Problem description:
Show, from the entries below, every line in which "auto" appears.

►

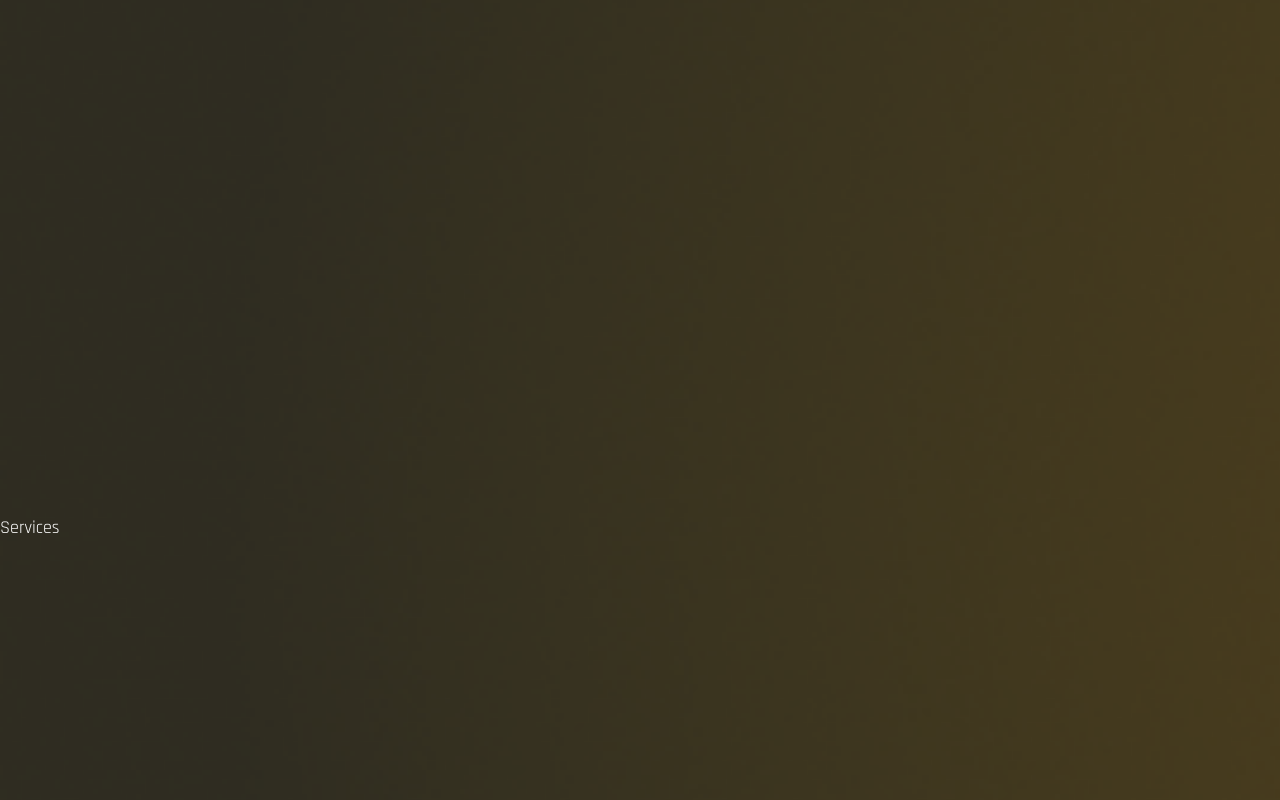
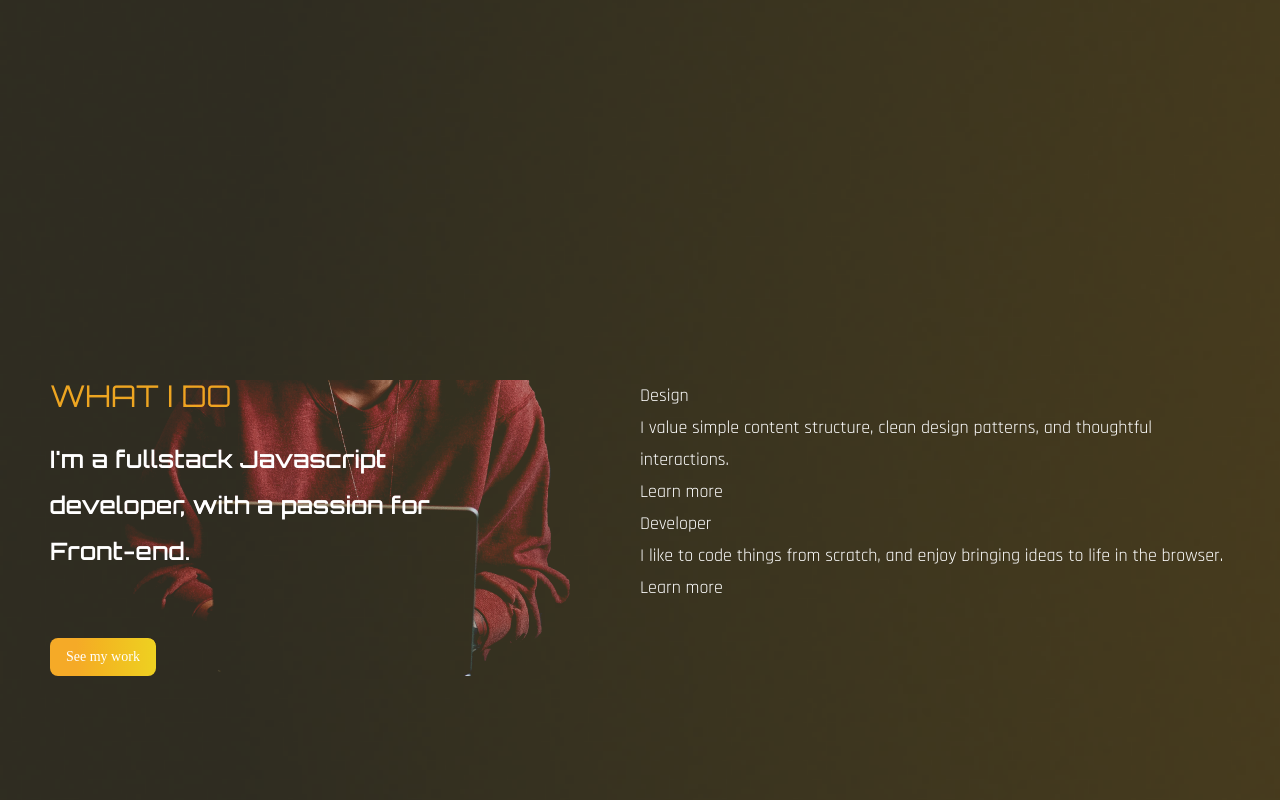
Before and after one commit to makoalex/Alexamdra_portofolio, a React (Create React App) app: page / in a window 1280 px wide. Shown: the part 1400-2200 px from the top of the page. Built offline with nearby package versions, Linux system fonts and the light colour scheme; a web font is replaced by a local one.

Commit message:
[feat] adding services section

```diff
--- a/src/components/About.js
+++ b/src/components/About.js
@@ -8,9 +8,9 @@ export default function About() {
     <section className="section" id="about" ref={ref}>
       <div className="container mx-auto">
         <div className='flex flex-col gap-y-6 lg:flex-row lg:items-center lg:gap-x-32 lg:gap-y-0 h-screen'>
-          <div className="flex-1 mr-6 bg-about bg-contain bg-no-repeat h-[400px] mix-blend-lighten bg-top"></div>
+          <div className="flex-1 mr-11 bg-about bg-contain bg-no-repeat h-[400px] mix-blend-lighten bg-top"></div>
           <div className='flex-1'>
-            <h2 className='h2 text-accent mt-24'>About me</h2>
+            <h2 className='h2 text-accent '>About me</h2>
             <h3 className='h3 mb-3'>
               I'm a fullstack Javascript developer, with a passion for
               Front-end.{' '}
@@ -41,7 +41,7 @@ export default function About() {
               </div>
             </div>
             <div className='flex gap-8 items-center'>
-            <button className='button-header btn-sm btn btn-xs '>Get in touch</button>
+            <button className='button-header btn-sm btn  '>Get in touch</button>
             <a href='#' className='text-gradient btn-link'>My Portofolio</a>
             </div>
           </div>
--- a/src/components/Services.js
+++ b/src/components/Services.js
@@ -1,9 +1,57 @@
-import React from 'react'
+import React from "react";
+import { BsArrowUpRight } from "react-icons/bs";
+import { motion } from "framer-motion";
+import { fadeIn } from "../variants";
+
+const services = [
+  {
+    name: "Design",
+    description:
+      "I value simple content structure, clean design patterns, and thoughtful interactions.",
+    link: "Learn more",
+  },
+  {
+    name: "Developer",
+    description:
+      "I like to code things from scratch, and enjoy bringing ideas to life in the browser.",
+    link: "Learn more",
+  },
+];
 
 export default function Services() {
   return (
-    <div className='section'id='services'>
-      Services
-    </div>
-  )
+    <section className="section" id="services">
+      <div className="container mx-auto">
+        <div className="flex  flex-col lg:flex-row ">
+          <div className=" flex-1 items-end lg:bg-services lg:bg-bottom bg-no-repeat mix-blend-lighten mb-12 lg:mb-0 ">
+            <h2 className=" h2 text-accent mb-6"> What I do</h2>
+            <h3 className="h3 max-w-[450px] mb-16">
+              {" "}
+              I'm a fullstack Javascript developer, with a passion for
+              Front-end.{" "}
+            </h3>
+            <button className="button-header btn-sm btn">See my work</button>
+          </div>
+          {/* services  */}
+          <div className="flex-1">
+            {/* services  */}
+            <div>
+              {services.map((service, index) => {
+                // destructure service
+                const {name, description, link} = service
+                return (<div key={index}>
+                  <div className=" max-w[470px]">
+                    <h4>{name}</h4>
+                    <p>{description}</p>
+                  </div>
+                  <div> {link}</div>
+                </div>
+                )
+              })}
+            </div>
+          </div>
+        </div>
+      </div>
+    </section>
+  );
 }
```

◄

Answer section:
       <div className="container mx-auto">
+      <div className="container mx-auto">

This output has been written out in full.